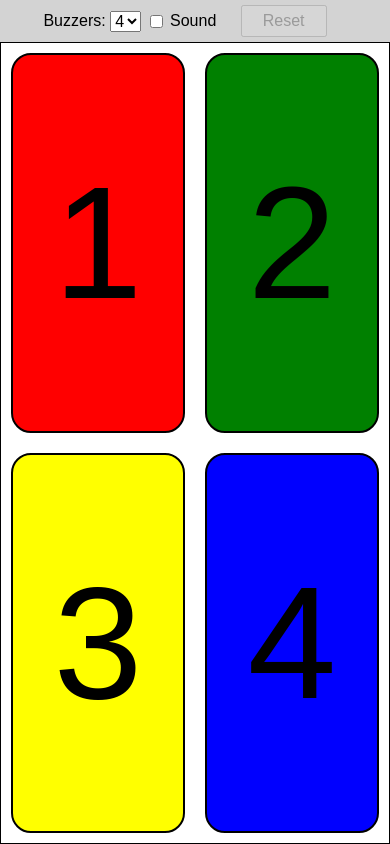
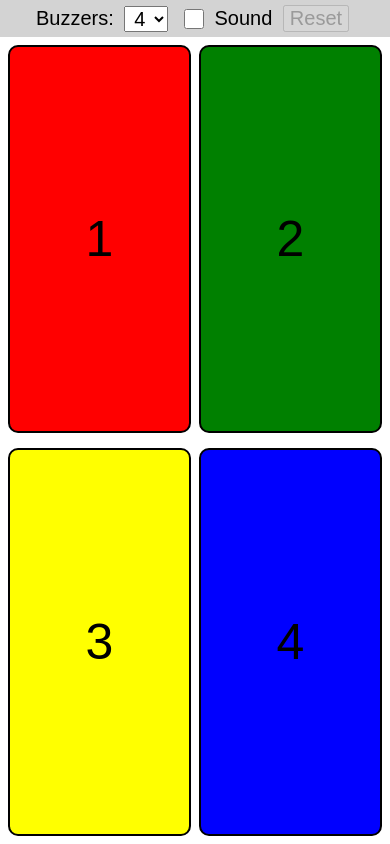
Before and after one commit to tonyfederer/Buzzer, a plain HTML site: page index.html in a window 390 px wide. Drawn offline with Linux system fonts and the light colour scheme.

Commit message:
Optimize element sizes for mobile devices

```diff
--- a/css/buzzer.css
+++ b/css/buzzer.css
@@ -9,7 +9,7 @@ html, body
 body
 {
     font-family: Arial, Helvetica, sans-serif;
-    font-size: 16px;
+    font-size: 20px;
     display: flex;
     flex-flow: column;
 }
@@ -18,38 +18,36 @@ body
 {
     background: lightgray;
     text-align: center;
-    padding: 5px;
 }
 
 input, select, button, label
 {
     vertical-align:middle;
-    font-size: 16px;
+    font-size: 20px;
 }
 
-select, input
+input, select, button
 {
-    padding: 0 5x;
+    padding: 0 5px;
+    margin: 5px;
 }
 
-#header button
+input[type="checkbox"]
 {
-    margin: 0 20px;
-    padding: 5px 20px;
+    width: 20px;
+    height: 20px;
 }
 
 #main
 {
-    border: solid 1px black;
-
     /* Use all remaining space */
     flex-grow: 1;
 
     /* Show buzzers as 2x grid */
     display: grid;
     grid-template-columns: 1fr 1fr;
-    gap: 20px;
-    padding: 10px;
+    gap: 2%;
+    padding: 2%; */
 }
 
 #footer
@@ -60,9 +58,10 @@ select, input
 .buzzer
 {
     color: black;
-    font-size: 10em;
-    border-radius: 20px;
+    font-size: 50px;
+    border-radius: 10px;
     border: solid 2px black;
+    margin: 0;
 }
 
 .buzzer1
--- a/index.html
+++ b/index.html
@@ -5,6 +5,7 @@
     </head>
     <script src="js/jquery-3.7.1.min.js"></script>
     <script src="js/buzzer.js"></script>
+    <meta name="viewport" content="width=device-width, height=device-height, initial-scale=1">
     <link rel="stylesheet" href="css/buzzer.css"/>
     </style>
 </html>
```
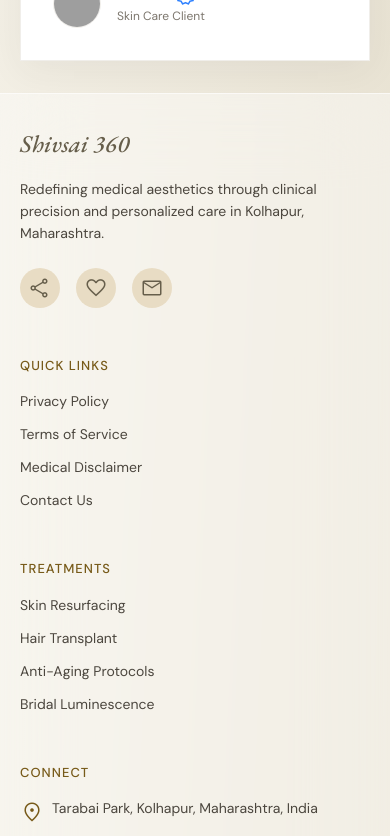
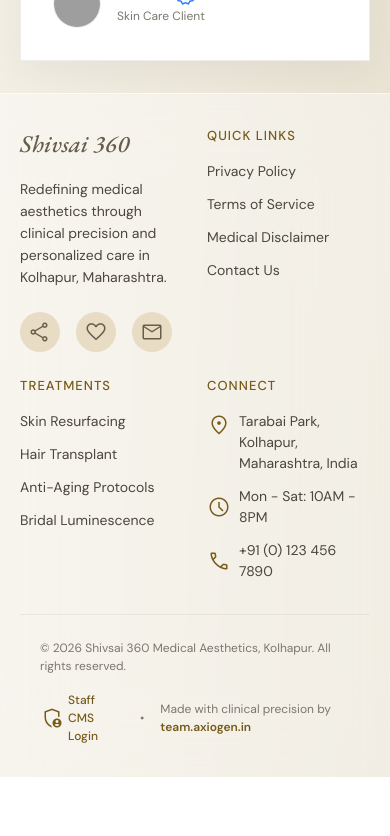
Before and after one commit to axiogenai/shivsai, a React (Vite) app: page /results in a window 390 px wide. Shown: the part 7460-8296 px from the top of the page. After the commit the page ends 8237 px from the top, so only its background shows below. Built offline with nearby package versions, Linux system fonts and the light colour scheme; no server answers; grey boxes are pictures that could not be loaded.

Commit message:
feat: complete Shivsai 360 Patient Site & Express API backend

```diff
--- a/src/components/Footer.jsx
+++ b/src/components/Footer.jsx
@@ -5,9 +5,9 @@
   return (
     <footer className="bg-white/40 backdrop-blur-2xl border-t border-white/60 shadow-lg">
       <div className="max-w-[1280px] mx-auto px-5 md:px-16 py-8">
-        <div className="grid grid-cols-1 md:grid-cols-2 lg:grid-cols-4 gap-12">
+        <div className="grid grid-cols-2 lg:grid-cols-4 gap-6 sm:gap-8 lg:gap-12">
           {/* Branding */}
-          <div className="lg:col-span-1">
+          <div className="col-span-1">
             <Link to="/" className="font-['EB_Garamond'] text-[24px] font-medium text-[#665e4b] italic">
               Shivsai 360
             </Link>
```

|---|

▸ **WORK INSTRUCTIONS**
Copy every single line of the material above that holds "radius".

▸ **RESPONSE**
-    border-radius: 20px;
+    border-radius: 10px;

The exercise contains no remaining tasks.